The Australian share market is expected to open slightly weaker due to dips in the US and European markets.
At 6.56am (AEST), the June share price index futures contract was down 23 points at 5,507.
CommSec chief economist Craig James says the overseas markets were down on Friday, due to investors taking profits out of technology stocks and simmering tensions in the Ukraine.
But the local market is handling the situation well.
"The futures market suggests that our market in Australia will be down 23 points or 0.4% at the start of trade," Mr James said.
"So a little bit weaker, but performing better than the US and European markets did on Friday."
Mr James said technology stocks took a beating, with Amazon shares alone losing almost 10%.

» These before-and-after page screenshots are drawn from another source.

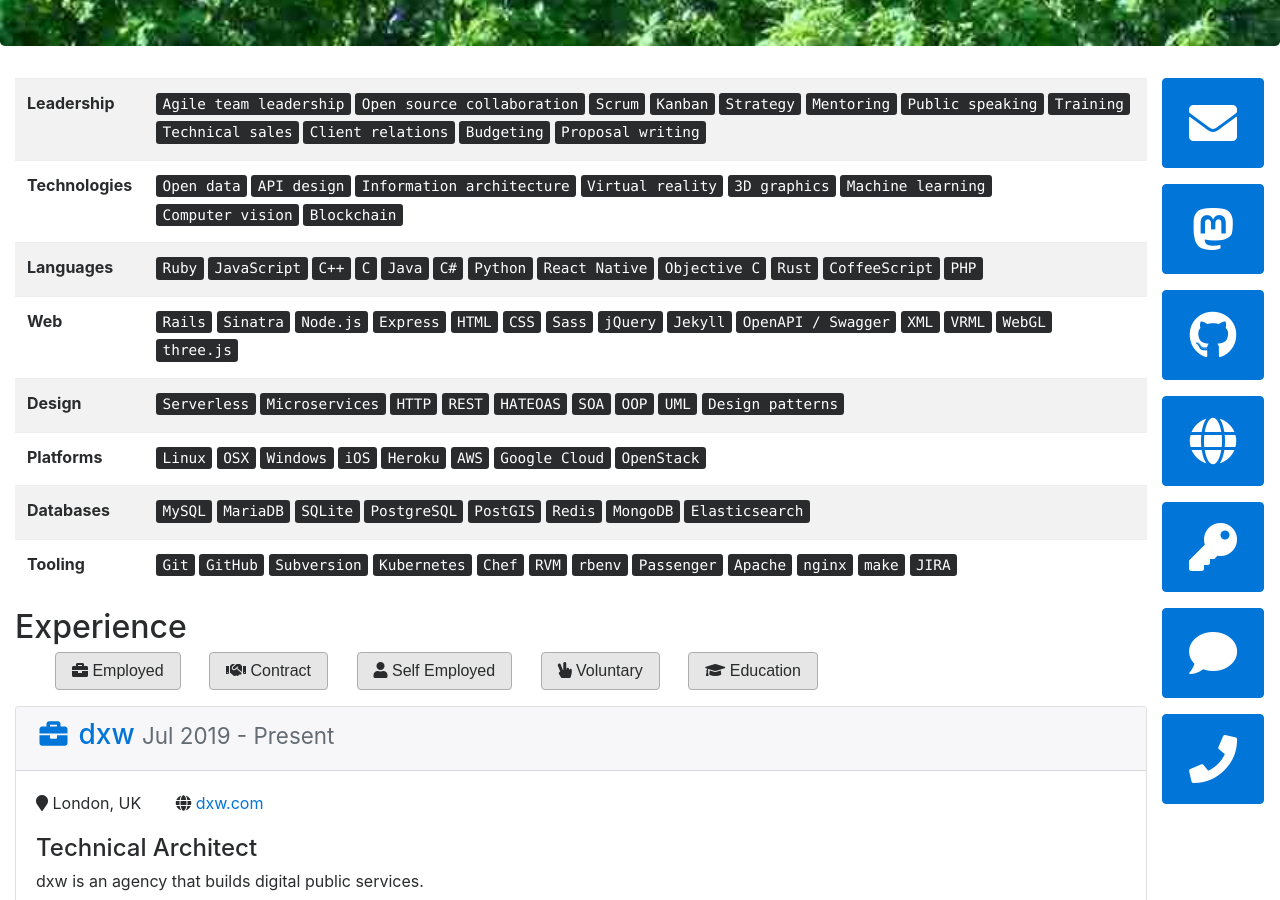
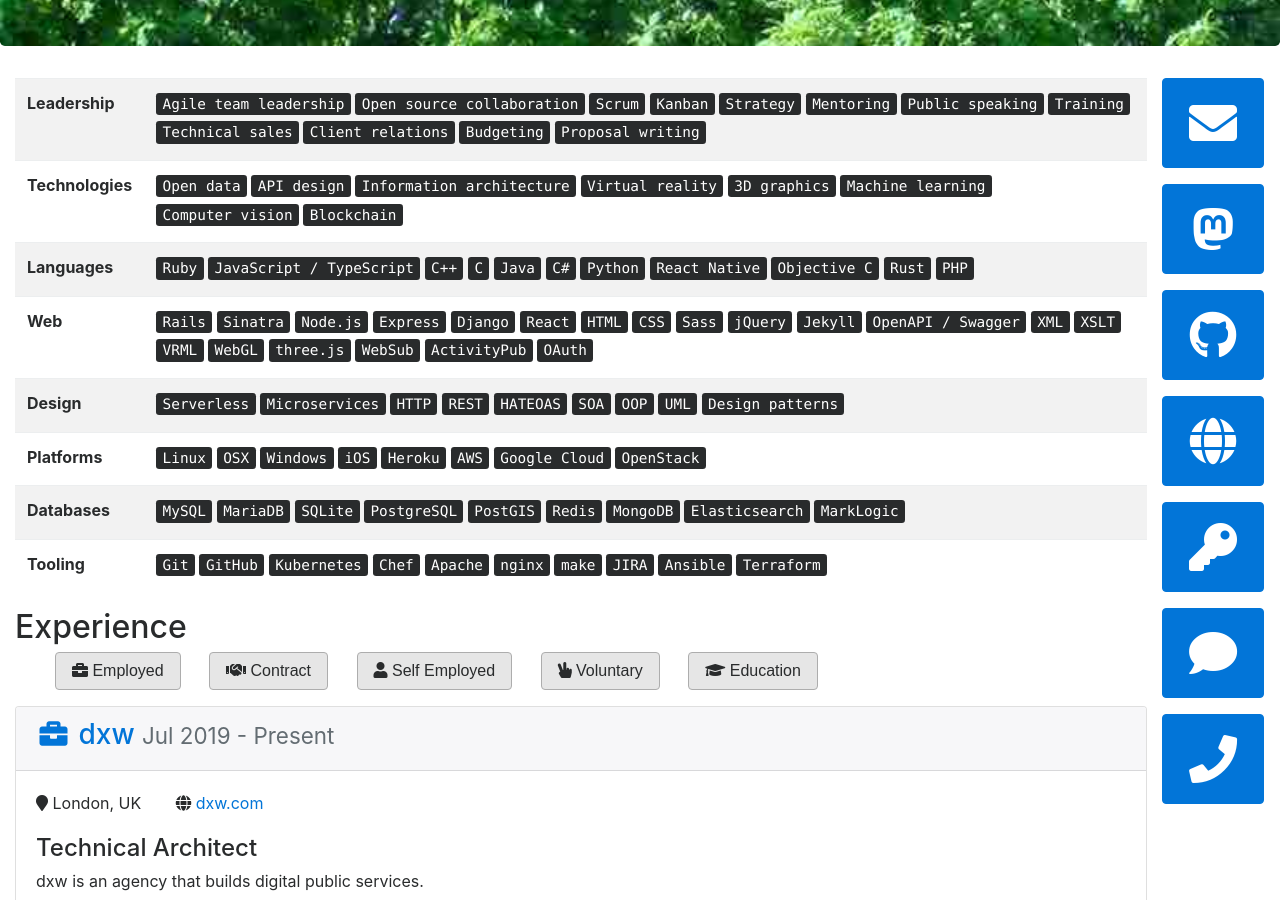
Before and after one commit to Floppy/cv, a Jekyll site: the page built from index.md, in a window 1280 px wide and 900 px high, scrolled down 338 px. Built offline with Jekyll 4.4.1, drawn with Linux system fonts in a browser that asks for light colours; nearby versions of some CDN libraries.

Commit message:
a few more skills

```diff
--- a/_data/skills.json
+++ b/_data/skills.json
@@ -25,7 +25,7 @@
   ],
   "Languages": [
     "Ruby",
-    "JavaScript",
+    "JavaScript / TypeScript",
     "C++",
     "C",
     "Java",
@@ -34,7 +34,6 @@
     "React Native",
     "Objective C",
     "Rust",
-    "CoffeeScript",
     "PHP",
   ],
   "Web": [
@@ -42,6 +41,8 @@
     "Sinatra",
     "Node.js",
     "Express",
+    "Django",
+    "React",
     "HTML",
     "CSS",
     "Sass",
@@ -49,9 +50,13 @@
     "Jekyll",
     "OpenAPI / Swagger",
     "XML",
+    "XSLT",
     "VRML",
     "WebGL",
     "three.js",
+    "WebSub",
+    "ActivityPub",
+    "OAuth"
   ],
   "Design": [
     "Serverless",
@@ -82,20 +87,19 @@
     "PostGIS",
     "Redis",
     "MongoDB",
-    "Elasticsearch"
+    "Elasticsearch",
+    "MarkLogic"
   ],
   "Tooling": [
     "Git",
     "GitHub",
-    "Subversion",
     "Kubernetes",
     "Chef",
-    "RVM",
-    "rbenv",
-    "Passenger",
     "Apache",
     "nginx",
     "make",
-    "JIRA"
+    "JIRA",
+    "Ansible",
+    "Terraform"
   ],
 }
```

While conservatism crept into Wall Street, investors are carefully watching how political instability in the Ukraine plays out.
But despite this, the Australian dollar is holding firm around US92.75c.
The price of gold is also up $10.20 per ounce, Mr James said.
But the energy sector has been hit by a slump in oil and iron ore prices.
Oil prices have fallen $US1.34 to $US100.60 per barrel, while the spot iron ore price is down $US2.20.
Mr James says there's little to guide Australian trading this week, although figures on house prices, manufacturing and lending are due to be released.
No significant company news is expected today.
Last week the Australian market blasted through 5500 points and Mr James expects it will hold between the 5300 and 5600 mark.
The market on Thursday closed at near-six-year highs in a sixth consecutive day of gains.
The benchmark S&P/ASX200 index rose 13.2 points, or 0.24%, to 5,531.
The broader All Ordinaries index was up 13.3 points, or 0.24%, at 5,515.5.
As for the Australian dollar, that should remain between US92c and US94c, Mr James said.